In true Shakespearean style I offer the following brief aside: never judge an entire nation by what you might see/hear via various forms of the Media. Not all Arabs are bomb-toting terrorists, just as not all Christians attending weekly church rites are Christian. Until back in 1997 I think I had a rather jaundiced view of North Americans; loud and brash with little sense of humour or at least a sense of humour too cryptic for the likes of me to fathom. It was of course a cynical opinion based on too many hours of American television programs in which the cops only ever chased villains in high speed cars and, again almost inevitably, shot them dead at the end of the chase. The Arizona café owners and the Pittsburgh widow shattered those illusions.
To cap off the Abu Dhabi experience, on returning through security at Singapore’s Changi International Airport, where on the outward journey the metal detector had clanged its dire warning to all and sundry that a potential terrorist was passing through, nothing happened, not so much as a lowly grind or metallic gnashing of electrodes. And again, I hesitated, already pointing my right index finger towards my right knee. I was waved on.
Since the knee replacement in July 2008 I have passed through ten airport metal detectors and in 80% of those instances the alarm was raised and I was more carefully scanned by the hand-held detector and pat searched. What was different on these two last occasions? Is it a sign of better things ahead?
We arrived home mid-afternoon, Saturday 2 October, pleased to find the house still standing, the two dogs and three cats still alive and looking well and the Sacred Kingfisher back on its old limb surveying the area which Fay and I, in our more foolish moments, believe belongs to us.

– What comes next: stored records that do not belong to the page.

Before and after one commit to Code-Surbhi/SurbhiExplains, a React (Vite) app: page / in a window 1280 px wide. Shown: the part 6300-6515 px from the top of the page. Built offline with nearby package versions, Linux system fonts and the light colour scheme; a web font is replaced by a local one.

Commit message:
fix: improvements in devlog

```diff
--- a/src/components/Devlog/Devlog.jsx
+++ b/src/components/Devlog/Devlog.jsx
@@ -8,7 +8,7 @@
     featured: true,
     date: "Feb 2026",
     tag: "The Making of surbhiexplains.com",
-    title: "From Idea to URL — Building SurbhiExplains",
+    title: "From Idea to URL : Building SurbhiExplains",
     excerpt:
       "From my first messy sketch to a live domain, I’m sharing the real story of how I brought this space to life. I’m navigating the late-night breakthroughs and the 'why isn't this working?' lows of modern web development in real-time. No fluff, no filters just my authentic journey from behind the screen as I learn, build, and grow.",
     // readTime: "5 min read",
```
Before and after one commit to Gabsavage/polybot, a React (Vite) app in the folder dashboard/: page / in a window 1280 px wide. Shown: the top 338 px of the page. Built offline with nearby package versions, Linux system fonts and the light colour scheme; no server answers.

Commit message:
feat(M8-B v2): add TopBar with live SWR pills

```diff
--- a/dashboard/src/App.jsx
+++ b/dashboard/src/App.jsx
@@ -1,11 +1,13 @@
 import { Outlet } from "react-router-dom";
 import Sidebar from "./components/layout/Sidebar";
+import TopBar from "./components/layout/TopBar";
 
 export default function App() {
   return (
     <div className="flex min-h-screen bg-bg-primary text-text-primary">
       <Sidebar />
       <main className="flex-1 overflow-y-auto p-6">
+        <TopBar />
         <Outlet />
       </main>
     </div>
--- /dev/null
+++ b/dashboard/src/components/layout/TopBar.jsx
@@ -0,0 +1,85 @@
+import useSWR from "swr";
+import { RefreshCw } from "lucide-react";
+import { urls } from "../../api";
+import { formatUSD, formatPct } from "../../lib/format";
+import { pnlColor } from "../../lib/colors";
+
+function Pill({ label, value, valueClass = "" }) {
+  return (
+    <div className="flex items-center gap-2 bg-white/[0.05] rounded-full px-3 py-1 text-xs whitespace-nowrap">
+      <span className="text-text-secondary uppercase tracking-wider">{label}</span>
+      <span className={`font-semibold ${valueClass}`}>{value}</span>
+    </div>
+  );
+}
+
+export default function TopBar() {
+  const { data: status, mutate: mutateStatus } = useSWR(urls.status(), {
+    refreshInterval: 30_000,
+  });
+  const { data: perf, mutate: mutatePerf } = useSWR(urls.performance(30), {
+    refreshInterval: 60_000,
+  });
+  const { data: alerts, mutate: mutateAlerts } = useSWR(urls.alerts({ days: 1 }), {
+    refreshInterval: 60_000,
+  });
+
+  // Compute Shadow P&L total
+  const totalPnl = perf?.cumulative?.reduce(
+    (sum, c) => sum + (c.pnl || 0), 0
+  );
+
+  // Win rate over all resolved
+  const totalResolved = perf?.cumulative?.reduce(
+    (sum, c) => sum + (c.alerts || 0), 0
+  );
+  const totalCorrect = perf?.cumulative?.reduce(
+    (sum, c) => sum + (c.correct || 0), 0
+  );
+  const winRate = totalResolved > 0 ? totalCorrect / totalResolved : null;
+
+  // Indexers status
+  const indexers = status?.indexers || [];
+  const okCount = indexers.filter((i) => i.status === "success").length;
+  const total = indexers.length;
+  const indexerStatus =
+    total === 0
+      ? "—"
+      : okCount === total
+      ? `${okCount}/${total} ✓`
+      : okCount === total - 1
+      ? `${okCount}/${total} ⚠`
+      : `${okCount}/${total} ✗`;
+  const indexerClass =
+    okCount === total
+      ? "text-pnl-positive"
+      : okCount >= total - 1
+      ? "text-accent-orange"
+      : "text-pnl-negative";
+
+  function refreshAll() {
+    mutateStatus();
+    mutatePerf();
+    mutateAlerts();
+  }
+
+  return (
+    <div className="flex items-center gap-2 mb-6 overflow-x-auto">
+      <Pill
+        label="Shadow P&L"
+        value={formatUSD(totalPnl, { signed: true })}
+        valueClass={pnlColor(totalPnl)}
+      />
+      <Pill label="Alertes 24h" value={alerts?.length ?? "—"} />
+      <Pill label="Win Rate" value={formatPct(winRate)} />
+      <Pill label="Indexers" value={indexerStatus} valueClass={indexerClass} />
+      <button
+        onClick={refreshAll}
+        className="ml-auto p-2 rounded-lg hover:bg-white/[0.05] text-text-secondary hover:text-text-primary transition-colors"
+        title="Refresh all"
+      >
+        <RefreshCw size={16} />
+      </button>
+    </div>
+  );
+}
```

Sometime in the near future I will analyse the trip in avian terms and put down some reflections. I will of course blog the essentials here but the full version will appear on my soon-to-be-revamped website: http:/members.bordernet.com.au/~osprey/birds.
Meanwhile, for those interested in following the birding exploits of a “Staffordshire Stray” on his local patch, the South Burnett region of Queensland [approximately three hours by car NW of Brisbane] , I invite you to glance across at http://www.birdingsouthburnett.blogspot.com/. Indeed, given a little more spare time I hope to create a blogspot with an even narrower focus – provisionally to be called Backyard Birding: Allen Road.